> **Task objective**
Leaving out all images, write out the records that follow exactly.

> **Extracted data**
BEGIN

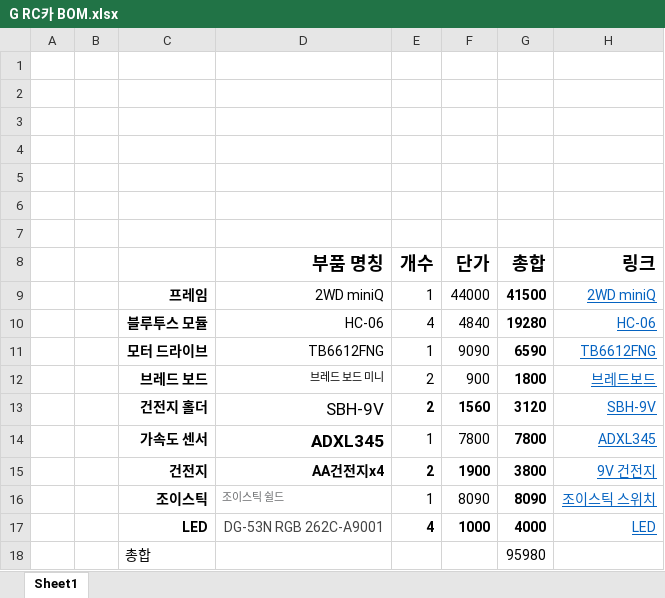
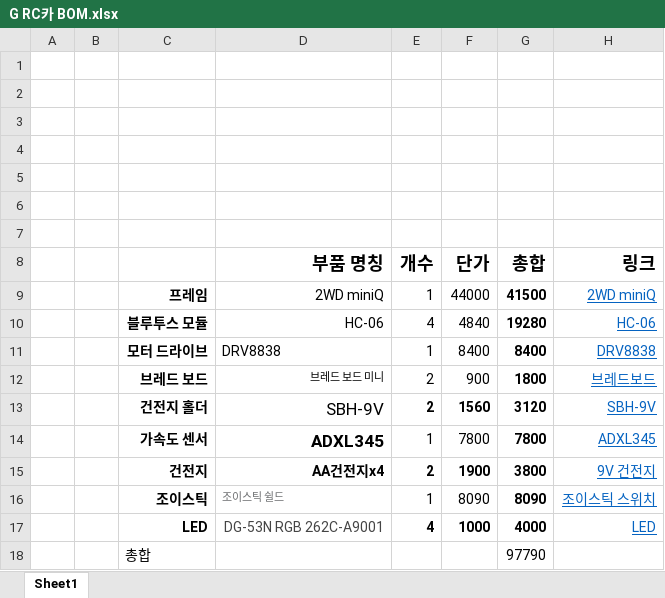
Before and after one commit to kutmicro/2012136068, an Excel workbook: G RC카 BOM.xlsx, sheet Sheet1, drawn as a sheet; values as stored, in another font and other column widths than the file's, no borders; removed rows and columns are numbered as before the commit, all else as after; the diff names each change by its address in the sheet, - before the commit and + after, or states it on an @@ line.

Commit message:
Add files via upload

```diff
--- a/G RC카 BOM.xlsx (sheet Sheet1)
+++ b/G RC카 BOM.xlsx (sheet Sheet1)
-row 11:  |  | 모터 드라이브 | TB6612FNG | 1 | 9090 | 6590 | TB6612FNG
+row 11:  |  | 모터 드라이브 | DRV8838 | 1 | 8400 | 8400 | DRV8838
-G18 (총합): 95980
+G18 (총합): 97790
```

END

> **Response to this exercise**
Before and after one commit to kutmicro/2012136068, an Excel workbook: G RC카 BOM.xlsx, sheet Sheet1, drawn as a sheet; values as stored, in another font and other column widths than the file's, no borders; removed rows and columns are numbered as before the commit, all else as after; the diff names each change by its address in the sheet, - before the commit and + after, or states it on an @@ line.

Commit message:
Add files via upload

```diff
--- a/G RC카 BOM.xlsx (sheet Sheet1)
+++ b/G RC카 BOM.xlsx (sheet Sheet1)
-row 11:  |  | 모터 드라이브 | TB6612FNG | 1 | 9090 | 6590 | TB6612FNG
+row 11:  |  | 모터 드라이브 | DRV8838 | 1 | 8400 | 8400 | DRV8838
-G18 (총합): 95980
+G18 (총합): 97790
```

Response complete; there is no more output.